We are including it here since it's one of the most reliable dessert pears for growing in the UK so would probably be top of our list for you to try growing. The fruits are sweet and juicy with a good pear flavour.
An attractive tree with an entertaining name. The 'Drooper' refers to its weeping habit and the form of this tree makes it very aesthetically useful for a garden or orchard setting.
Once grown widespread commercially, this old-fashioned West Midlands variety is a strong growing tree that crops heavily and reliably. The yellow and green oval plums can be eaten fresh or used for cooking. The trees are self-fertile, and the fruit is usually ready for picking in mid-August.
'Dymock Red' is a cider apple variety originating from Dymock in Gloucestershire. This bittersweet cider variety dates back to the 17th century and was previously grown extensively in the area around our neighbouring market town of Ledbury. Whilst some cider apples are best blended with others to make a palatable drink this is a vintage variety that makes 'well balanced cider of high quality' on its own.
We have a 'Limelight' apple tree planted in the children's orchard at Colwall Village Garden. This modern, mid-season dessert apple is a firm favourite with children due to its crisp, refreshing flesh rich in flavour. For the gardener it's a good choice since it's disease resistant and a heavy cropper. Picking time is mid-September and apples store until November.
Rosie Sanders in the respected publication 'The Apple Book' describes it simply as "A lovely apple". Job done.
When considering the choice of what fruit trees to grow in your orchard or garden it's good to plan for some succession of crops throughout the season. This variety is an early culinary apple that we are including here to give you apples for cooking in mid August when the fruit are picked, and which will store until October. The fruit are flattish and angular and cook down to a puree with a honeyed flavour. Your webmaster has this apple growing in his garden as a cordon against a fence and it comes with our personal recommendation.
This is a plum variety with so many good qualities that it's recommended by us even though its origins are from Thomas Rivers nursery in Hertfordshire, and not Herefordshire! The name celebrates the visit of the Czar of Russia to England in 1874. This is a prolific culinary plum that can be used fresh when ripe. The trees are self-fertile, frost- resistant and upright in habit. Picking time is early August.
This is a re-nouned cider apple variety from one of the other important cider growing areas of the country - Somerset. 'Kingston Black' has very attractive deep red skin which is flecked with almost black flecks or striping. This is a bittersharp, vintage cider apple that was once widely planted in the West Country and is famed for producing a full bodied cider with a distinctive flavour.

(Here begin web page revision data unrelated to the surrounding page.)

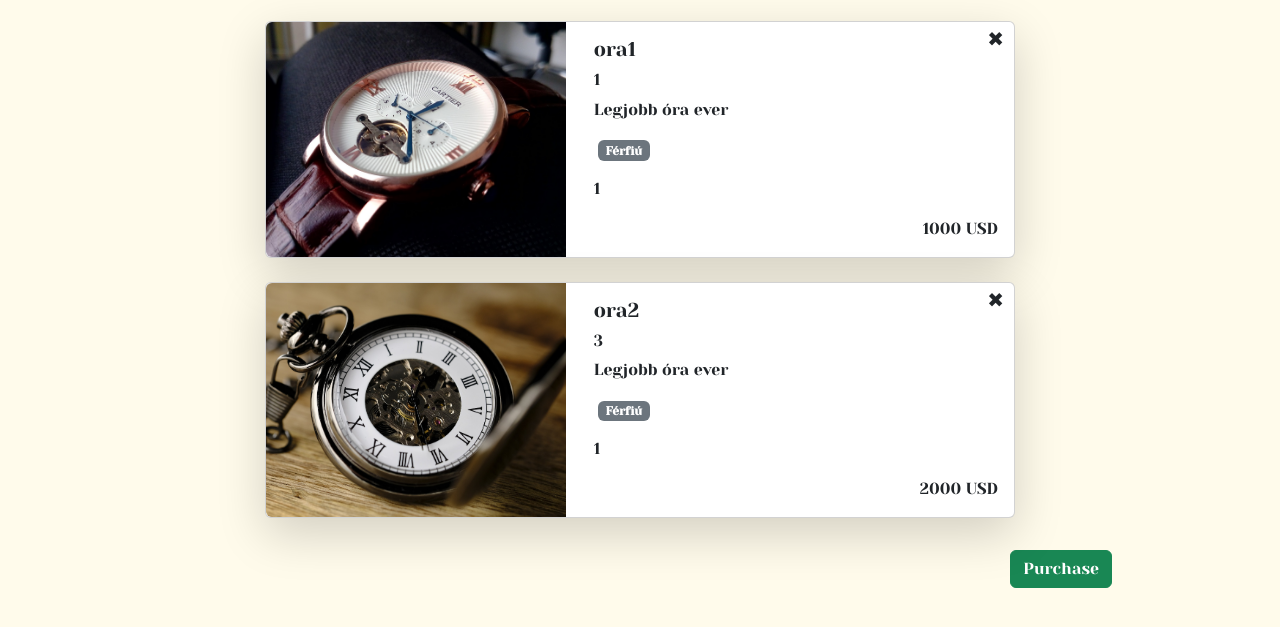
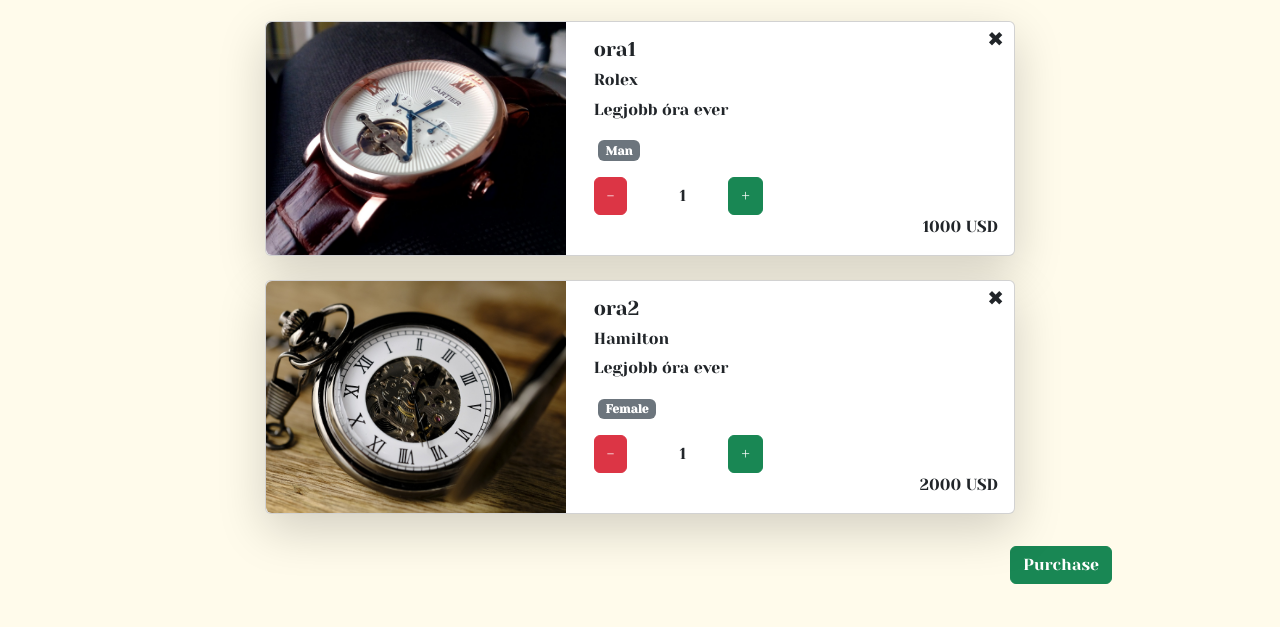
Before and after one commit to szogipeti/louis_brandt_clockworks, a website built with Vite: page src/shopping-cart.html in a window 1280 px wide. Shown: the part 121-748 px from the top of the page. Built offline with nearby package versions, Linux system fonts and the light colour scheme; data requests are answered from the project's data file.

Commit message:
Add multiple number of items available

```diff
--- a/src/js/shopping_cart.js
+++ b/src/js/shopping_cart.js
@@ -53,30 +53,36 @@
 
         templateCopy.querySelector("h5").innerHTML = item.title;
 
-        templateCopy.querySelector("h6").innerHTML = item.brandId;
+        const cardBrand = templateCopy.querySelector('h6');
+        await FetchHelper.read(`brands?id=${item.brandId}`).then(data => cardBrand.textContent = data[0].name);
 
         templateCopy.querySelector("p").innerHTML = item.description;
-
-
 
         const badges = templateCopy.querySelector("#badge-container");
 
         for(const tagId of item.tagIds){
-            const p = document.createElement('p');
-            p.classList.add('badge', 'bg-secondary', 'mx-1');
-            p.innerHTML = "Férfiú";
-            badges.appendChild(p);
+            let badgeText = "";
+            await FetchHelper.read(`tags?id=${tagId}`).then(data => badgeText = data[0].name).then(data => console.log(data));
+            templateCopy.querySelector('#badge-container').append(createBadge(badgeText));
         }
 
-        console.table(itemIds);
         templateCopy.querySelector("#quantity").textContent = itemIds.count(item.id);
 
         templateCopy.querySelector("#price").innerHTML = item.price + " " + item.currency;
 
+        templateCopy.querySelector('#plusBtn').addEventListener("click", () => plus(item.id));
+        templateCopy.querySelector('#minusBtn').addEventListener("click", () => minus(item.id));
 
 
         itemContainer.appendChild(templateCopy);
     }
+}
+
+function createBadge(badgeText){
+    const badge = document.createElement('p');
+    badge.classList.add('badge', 'bg-secondary', 'mx-1');
+    badge.textContent = badgeText;
+    return badge;
 }
 
 async function rmFromBasket(id){
@@ -84,8 +90,8 @@
         if(item.itemId == id){
             await FetchHelper.delete('shopping_cart_item_ids', item.id);
         }
-        location.href = "../shopping-cart.html";
     }
+    location.href = "../shopping-cart.html";
 }
 
 async function purchase(){
@@ -94,3 +100,26 @@
     }
     location.href = "../index.html";
 }
+
+async function plus(id){
+    const data = {
+        "itemId": id
+    };
+    await FetchHelper.create('shopping_cart_item_ids', data);
+    location.href = "../shopping-cart.html";
+}
+
+async function minus(id){
+    try{
+        for(const item of itemIds){
+            if(item.itemId == id){
+                await FetchHelper.delete('shopping_cart_item_ids', item.id);
+                break;
+            }
+        }
+        location.href = "../shopping-cart.html";
+    }
+    catch{
+
+    }
+}
--- a/src/shopping-cart.html
+++ b/src/shopping-cart.html
@@ -54,8 +54,17 @@
                     <p class="card-text"></p>
                     <div class="text-dark" id="badge-container">
                     </div>
-
-                    <p id="quantity" class="card-text text-start"></p>
+                    <div class="row w-50">
+                        <div class="col my-auto">
+                            <button id="minusBtn" class="btn btn-danger">-</button>
+                        </div>
+                        <div class="col my-auto">
+                            <p id="quantity" class="card-text text-center"></p>
+                        </div>
+                        <div class="col my-auto">
+                            <button id="plusBtn" class="btn btn-success">+</button>
+                        </div>
+                    </div>
                     <p id="price" class="card-text text-end"></p>
                 </div>
             </div>
```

The late culinary apple 'Annie Elizabeth' was grown locally on a commercial basis and originated from Leicester. The fruit are fairly acid with good flavour. This is an exceptionally good culinary apple for storing and fruit picked in mid October can be stored for use between December and June. If grown with a good early season culinary apple variety that would ensure that fruit was available to use almost throughout the whole year.
'Cambridge is a medium sized green fruit with excellent gage flavour. As well as being used fresh the fruit can also be used to make jam. This is one of the more reliable gages and will make a hardy, vigorous tree with a rounded crown and should crop well. The trees are partially self-fertile and the fruit should be picked in mid August.
This high quality late dessert apple is always very well up our 'recommended list'. It's a variety of some considerable age originating from Gloucestershire in the 1700s. The trees are moderately vigorous, disease resistant, upright spreading and produce fruiting spurs readily. Fruiting can however be a little erratic. Fruit should be picked in mid October and should be stored ready for use between December and February. Apples are sweet yet a little acid, juicy and refreshing, and are very aromatic. A treat!